China’s yuan is the strongest it’s been in three years.
The yuan was last trading 6.382 per US dollar. That’s the strongest level since May 2018, a boost attributable in part to the country’s economic recovery and a weaker US dollar.
Chaoping Zhu, global market strategist at JP Morgan Asset Management, said in a Wednesday research note that the People’s Bank of China (PBOC) has been more tolerant of movement in the value of the yuan over the last year — it’s risen some 10%. He added that the market expects the central bank — which allows the currency to trade every day within a narrow “band” — can withstand a stronger yuan as a way to counter the costs of commodities, like steel and other building materials, which are necessary for China’s ambitious infrastructure plans.

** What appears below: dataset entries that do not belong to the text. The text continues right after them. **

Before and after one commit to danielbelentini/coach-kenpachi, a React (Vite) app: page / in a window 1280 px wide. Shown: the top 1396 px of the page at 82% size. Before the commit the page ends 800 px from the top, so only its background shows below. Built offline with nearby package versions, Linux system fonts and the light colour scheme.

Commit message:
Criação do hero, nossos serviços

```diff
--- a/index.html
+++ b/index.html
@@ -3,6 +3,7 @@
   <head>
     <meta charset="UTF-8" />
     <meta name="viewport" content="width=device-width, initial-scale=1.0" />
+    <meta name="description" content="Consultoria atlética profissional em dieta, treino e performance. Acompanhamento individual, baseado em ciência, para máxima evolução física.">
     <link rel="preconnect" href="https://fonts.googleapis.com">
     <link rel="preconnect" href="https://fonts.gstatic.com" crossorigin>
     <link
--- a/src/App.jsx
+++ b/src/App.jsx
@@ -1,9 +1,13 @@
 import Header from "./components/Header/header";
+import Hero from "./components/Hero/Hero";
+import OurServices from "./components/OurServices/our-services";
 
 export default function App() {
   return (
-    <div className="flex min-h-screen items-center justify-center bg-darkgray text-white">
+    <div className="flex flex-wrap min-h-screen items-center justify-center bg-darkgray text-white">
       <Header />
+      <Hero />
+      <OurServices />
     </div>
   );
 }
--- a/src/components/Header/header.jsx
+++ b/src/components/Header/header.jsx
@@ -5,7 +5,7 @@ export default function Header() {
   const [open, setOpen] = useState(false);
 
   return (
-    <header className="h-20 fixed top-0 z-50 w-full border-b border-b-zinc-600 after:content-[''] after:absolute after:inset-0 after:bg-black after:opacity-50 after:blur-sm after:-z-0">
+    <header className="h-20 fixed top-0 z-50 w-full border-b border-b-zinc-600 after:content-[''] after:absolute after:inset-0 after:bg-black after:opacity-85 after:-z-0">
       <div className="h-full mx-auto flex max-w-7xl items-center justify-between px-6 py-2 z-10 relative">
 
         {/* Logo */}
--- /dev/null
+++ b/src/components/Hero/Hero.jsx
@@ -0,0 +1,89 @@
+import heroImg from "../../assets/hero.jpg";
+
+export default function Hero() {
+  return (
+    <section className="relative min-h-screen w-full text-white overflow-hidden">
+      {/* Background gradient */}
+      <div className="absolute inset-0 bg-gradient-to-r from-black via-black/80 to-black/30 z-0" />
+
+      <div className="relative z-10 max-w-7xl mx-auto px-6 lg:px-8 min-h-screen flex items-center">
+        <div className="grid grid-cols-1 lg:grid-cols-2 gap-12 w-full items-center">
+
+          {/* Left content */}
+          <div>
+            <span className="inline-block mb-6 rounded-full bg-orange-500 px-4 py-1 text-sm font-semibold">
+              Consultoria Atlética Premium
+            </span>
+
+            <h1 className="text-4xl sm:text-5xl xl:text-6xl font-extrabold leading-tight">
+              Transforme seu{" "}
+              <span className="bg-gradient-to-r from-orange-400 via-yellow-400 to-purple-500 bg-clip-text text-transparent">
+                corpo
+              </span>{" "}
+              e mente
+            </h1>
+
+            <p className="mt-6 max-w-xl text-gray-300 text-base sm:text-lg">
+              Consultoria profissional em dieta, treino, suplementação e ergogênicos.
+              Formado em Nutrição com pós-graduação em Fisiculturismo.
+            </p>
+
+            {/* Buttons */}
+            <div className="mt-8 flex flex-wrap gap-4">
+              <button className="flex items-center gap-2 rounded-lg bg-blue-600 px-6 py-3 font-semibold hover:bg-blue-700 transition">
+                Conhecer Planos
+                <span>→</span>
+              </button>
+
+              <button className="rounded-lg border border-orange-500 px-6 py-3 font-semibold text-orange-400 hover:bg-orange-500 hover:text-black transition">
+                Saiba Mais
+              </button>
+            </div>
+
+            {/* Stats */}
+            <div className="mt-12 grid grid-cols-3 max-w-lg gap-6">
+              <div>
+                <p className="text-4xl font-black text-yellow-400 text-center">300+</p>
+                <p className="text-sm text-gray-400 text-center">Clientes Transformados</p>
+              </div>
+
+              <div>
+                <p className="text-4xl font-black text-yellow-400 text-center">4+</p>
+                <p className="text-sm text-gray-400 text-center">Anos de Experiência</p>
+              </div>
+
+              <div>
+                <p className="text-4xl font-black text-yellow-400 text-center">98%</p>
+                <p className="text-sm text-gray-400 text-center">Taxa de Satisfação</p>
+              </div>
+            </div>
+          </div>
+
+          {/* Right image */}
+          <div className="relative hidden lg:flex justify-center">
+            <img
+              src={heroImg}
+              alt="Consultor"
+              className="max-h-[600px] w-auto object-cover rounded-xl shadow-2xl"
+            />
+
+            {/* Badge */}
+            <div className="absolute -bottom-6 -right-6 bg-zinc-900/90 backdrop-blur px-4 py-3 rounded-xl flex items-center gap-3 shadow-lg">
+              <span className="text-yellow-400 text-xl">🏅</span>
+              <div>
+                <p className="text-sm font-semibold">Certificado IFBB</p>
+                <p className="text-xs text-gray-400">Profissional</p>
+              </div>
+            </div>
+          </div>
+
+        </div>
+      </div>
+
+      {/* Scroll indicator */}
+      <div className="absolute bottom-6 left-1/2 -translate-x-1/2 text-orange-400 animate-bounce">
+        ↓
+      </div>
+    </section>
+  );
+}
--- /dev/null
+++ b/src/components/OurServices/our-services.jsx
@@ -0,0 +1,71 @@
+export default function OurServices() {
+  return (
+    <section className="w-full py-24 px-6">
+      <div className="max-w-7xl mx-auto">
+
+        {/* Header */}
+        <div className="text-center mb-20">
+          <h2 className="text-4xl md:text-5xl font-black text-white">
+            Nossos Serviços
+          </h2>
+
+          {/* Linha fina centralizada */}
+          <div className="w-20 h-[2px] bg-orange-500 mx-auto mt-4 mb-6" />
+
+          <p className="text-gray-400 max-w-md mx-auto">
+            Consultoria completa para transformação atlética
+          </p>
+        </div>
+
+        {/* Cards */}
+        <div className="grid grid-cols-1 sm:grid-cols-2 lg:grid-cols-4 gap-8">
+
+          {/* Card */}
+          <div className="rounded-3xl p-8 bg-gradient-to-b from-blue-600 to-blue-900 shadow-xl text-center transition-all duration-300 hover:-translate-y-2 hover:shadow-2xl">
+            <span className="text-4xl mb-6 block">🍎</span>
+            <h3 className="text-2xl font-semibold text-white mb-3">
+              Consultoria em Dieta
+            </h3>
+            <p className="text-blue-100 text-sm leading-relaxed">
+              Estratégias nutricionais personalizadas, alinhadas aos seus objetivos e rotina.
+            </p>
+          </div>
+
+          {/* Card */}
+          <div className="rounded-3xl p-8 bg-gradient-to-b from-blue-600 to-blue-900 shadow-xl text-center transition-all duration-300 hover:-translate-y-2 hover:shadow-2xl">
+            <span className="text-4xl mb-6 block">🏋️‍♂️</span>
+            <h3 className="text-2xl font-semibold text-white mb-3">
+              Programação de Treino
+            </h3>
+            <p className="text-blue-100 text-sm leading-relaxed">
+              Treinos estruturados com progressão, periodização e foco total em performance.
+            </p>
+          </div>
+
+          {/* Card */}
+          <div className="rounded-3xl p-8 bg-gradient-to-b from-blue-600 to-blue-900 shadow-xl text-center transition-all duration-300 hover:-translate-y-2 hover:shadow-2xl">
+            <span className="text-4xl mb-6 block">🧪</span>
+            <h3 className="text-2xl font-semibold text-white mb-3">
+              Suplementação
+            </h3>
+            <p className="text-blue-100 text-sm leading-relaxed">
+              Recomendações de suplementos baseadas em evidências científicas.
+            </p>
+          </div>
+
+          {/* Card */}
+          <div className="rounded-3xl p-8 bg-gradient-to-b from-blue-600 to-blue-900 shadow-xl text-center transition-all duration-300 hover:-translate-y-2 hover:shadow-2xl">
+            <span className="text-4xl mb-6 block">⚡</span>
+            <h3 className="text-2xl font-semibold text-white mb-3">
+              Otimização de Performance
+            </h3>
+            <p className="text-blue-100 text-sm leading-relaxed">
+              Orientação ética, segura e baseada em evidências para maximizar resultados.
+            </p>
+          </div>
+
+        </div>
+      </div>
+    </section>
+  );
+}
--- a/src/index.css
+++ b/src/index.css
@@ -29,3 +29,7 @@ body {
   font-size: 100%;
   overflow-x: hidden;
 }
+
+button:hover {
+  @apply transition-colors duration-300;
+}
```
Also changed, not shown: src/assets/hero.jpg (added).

But the appreciation of the yuan poses a dilemma for Beijing, and may now serve as a lesson in how China tries to control everything in its economy from moving too quickly.

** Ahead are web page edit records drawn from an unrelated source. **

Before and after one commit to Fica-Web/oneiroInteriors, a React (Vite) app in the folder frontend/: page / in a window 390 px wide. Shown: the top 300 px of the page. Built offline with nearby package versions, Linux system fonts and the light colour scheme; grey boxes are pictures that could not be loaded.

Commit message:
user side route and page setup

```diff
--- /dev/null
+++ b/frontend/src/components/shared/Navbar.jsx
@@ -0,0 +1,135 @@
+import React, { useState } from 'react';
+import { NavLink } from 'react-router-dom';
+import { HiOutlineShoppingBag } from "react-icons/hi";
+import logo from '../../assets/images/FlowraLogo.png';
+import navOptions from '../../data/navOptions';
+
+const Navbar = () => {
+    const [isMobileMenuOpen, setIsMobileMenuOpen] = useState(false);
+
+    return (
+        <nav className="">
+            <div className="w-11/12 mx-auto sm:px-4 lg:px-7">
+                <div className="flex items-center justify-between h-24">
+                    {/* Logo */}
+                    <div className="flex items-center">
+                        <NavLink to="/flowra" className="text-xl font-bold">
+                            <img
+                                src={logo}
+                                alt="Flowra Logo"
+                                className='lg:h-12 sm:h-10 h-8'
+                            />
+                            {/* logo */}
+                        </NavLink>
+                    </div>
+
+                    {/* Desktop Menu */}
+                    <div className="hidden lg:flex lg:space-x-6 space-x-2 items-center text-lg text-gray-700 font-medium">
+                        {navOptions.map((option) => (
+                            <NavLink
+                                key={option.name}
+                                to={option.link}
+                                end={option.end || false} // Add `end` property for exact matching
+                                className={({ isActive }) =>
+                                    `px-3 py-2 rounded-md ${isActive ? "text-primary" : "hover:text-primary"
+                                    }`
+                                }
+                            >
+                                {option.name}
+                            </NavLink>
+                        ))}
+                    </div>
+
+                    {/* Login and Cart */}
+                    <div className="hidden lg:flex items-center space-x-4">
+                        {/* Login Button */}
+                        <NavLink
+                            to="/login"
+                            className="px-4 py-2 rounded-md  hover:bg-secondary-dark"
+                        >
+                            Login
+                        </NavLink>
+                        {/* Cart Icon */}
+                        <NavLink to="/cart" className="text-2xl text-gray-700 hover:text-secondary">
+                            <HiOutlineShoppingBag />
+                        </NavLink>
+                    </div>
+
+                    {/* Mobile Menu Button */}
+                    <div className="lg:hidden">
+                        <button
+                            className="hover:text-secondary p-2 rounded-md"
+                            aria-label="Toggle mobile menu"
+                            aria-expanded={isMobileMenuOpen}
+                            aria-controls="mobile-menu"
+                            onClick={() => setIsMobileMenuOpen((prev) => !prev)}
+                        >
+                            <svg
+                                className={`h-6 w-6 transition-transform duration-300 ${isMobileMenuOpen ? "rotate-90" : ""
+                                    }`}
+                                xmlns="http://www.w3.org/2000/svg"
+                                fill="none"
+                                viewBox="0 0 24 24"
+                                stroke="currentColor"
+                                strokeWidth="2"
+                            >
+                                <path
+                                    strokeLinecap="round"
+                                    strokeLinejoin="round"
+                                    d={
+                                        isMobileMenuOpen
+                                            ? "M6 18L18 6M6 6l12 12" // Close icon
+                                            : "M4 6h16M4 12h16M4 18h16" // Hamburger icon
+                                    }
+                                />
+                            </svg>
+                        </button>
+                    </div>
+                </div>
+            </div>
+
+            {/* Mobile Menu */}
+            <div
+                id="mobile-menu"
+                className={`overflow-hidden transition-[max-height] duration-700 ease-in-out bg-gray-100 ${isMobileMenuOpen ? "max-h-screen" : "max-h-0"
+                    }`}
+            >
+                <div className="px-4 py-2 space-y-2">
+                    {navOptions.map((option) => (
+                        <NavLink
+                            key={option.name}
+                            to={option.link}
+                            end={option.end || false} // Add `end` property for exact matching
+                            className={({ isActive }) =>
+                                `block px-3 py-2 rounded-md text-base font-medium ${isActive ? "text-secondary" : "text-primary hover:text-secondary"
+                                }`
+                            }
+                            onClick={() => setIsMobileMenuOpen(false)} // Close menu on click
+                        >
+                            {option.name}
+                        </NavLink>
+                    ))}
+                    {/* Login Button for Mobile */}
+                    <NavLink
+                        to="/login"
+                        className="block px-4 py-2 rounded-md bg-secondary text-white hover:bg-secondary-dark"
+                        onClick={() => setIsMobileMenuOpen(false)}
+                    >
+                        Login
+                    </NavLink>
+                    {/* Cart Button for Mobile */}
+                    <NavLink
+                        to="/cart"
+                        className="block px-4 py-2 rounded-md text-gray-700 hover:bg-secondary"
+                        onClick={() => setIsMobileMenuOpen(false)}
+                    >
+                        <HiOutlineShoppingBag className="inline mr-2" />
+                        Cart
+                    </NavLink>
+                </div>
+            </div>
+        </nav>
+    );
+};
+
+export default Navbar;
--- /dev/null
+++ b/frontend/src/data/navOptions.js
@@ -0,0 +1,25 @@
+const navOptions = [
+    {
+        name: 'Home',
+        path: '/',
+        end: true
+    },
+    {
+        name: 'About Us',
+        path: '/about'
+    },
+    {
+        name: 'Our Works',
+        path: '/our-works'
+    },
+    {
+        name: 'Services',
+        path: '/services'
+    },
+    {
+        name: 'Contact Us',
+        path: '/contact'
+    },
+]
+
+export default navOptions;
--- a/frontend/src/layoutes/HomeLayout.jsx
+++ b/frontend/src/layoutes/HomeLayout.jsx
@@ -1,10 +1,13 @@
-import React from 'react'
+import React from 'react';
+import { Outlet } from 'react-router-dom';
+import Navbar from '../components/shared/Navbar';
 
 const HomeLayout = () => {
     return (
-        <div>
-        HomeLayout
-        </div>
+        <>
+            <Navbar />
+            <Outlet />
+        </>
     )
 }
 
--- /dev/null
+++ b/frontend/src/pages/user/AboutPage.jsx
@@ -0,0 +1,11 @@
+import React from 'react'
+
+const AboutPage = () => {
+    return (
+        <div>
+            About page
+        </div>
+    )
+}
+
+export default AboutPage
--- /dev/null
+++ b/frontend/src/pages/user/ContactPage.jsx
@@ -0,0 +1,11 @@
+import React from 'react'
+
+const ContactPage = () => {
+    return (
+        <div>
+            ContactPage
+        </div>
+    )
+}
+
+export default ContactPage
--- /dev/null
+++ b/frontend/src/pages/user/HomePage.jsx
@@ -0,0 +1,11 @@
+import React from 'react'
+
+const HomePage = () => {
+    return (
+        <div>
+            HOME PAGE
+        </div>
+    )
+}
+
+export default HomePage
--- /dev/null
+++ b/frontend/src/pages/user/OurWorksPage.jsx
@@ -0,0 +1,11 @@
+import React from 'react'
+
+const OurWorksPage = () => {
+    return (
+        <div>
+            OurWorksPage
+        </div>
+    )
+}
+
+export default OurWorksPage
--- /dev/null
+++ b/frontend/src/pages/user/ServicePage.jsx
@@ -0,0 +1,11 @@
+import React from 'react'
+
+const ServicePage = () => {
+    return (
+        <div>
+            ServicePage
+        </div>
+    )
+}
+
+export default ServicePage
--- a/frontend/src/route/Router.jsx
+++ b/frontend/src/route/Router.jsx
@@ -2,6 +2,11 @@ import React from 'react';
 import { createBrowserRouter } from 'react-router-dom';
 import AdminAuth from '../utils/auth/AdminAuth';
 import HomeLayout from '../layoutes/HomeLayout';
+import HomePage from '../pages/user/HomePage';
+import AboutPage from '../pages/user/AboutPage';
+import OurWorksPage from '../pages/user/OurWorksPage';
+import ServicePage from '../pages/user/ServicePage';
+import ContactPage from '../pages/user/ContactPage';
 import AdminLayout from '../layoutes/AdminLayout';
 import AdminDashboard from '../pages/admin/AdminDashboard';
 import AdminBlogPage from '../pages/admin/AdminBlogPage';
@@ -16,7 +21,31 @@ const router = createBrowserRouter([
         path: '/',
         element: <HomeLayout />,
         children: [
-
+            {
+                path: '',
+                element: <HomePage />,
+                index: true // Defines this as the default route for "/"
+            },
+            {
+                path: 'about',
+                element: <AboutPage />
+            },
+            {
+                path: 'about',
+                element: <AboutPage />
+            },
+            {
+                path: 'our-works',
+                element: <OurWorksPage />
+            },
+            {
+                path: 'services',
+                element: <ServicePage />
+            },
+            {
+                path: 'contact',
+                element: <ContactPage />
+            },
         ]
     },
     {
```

A stronger currency makes exports less competitive, and hurts domestic producers that send goods overseas. A yuan that rises in value too fast could also threaten financial stability, since it creates the risk that too much speculative money could flow into the country — fueling local asset bubbles or causing inflation.
Wary of the rapid appreciation, authorities have already been advising caution, saying
that the yuan shouldn’t be used as a tool to control the cost of imports. Liu Guoqiang, vice governor of the PBOC, said last week that the central bank wants to keep the yuan “basically stable.” And on Monday, the PBOC said it would raise the reserve requirement ratio for foreign exchange deposits by 2 percentage points to 7%, the first hike in 14 years. The increase will force banks to deposit more foreign exchange assets, putting downward pressure on the yuan.
It’s a small move in the grand scheme of things, but it still sent out a strong signal to the market that policymakers just aren’t comfortable with how fast the yuan is rising in value.
It could also mean that more measures may come along to slow its pace.
— By Laura He
Chinese blogger jailed for ‘defaming martyrs’
In China, disputing the official narrative can come with a heavy price.
A court in the eastern city of Nanjing ruled that Qiu had “slandered” China’s border troops and “infringed the reputation and honor of heroes and martyrs” in two posts on social media site Weibo, on which Qiu had 2.5 million fans.
Commenting on Weibo, Qiu suggested that the PLA’s actual death toll might be higher than the official count, and that a commander survived because he was the highest-ranking officer at the scene.
Hours later, Qiu was detained, and his Weibo account was shut down. At least five other people were also detained for “defaming” the dead Chinese soldiers.
On Monday, the court also ordered Qiu to apologize publicly within 10 days through major domestic portals and state media. He had already made a televised confession on state broadcaster CCTV in March. “I feel extremely ashamed of myself, and I’m very sorry,” he said then.
Quoted and noted
“The first batch of vaccines to be supplied to Covax rolled off the production line today, showing China’s commitment to offering vaccines as global public products.” — Chinese ministry spokesman Wang Wenbin announced on Tuesday, hours before the World Health Organization (WHO) approved China’s Sinovac Covid-19 vaccine for emergency use. So far, two Chinese-made Covid vaccines have been endorsed by the WHO, which allows them to be distributed by COVAX, a WHO-backed initiative to ensure equitable global access of coronavirus vaccines.
Photo of the day
More kids welcomed: Children across China celebrated International Children’s Day on Tuesday, a day after the Chinese government announced that it would allow all married couples to have three children to slow the nation’s declining birthrate.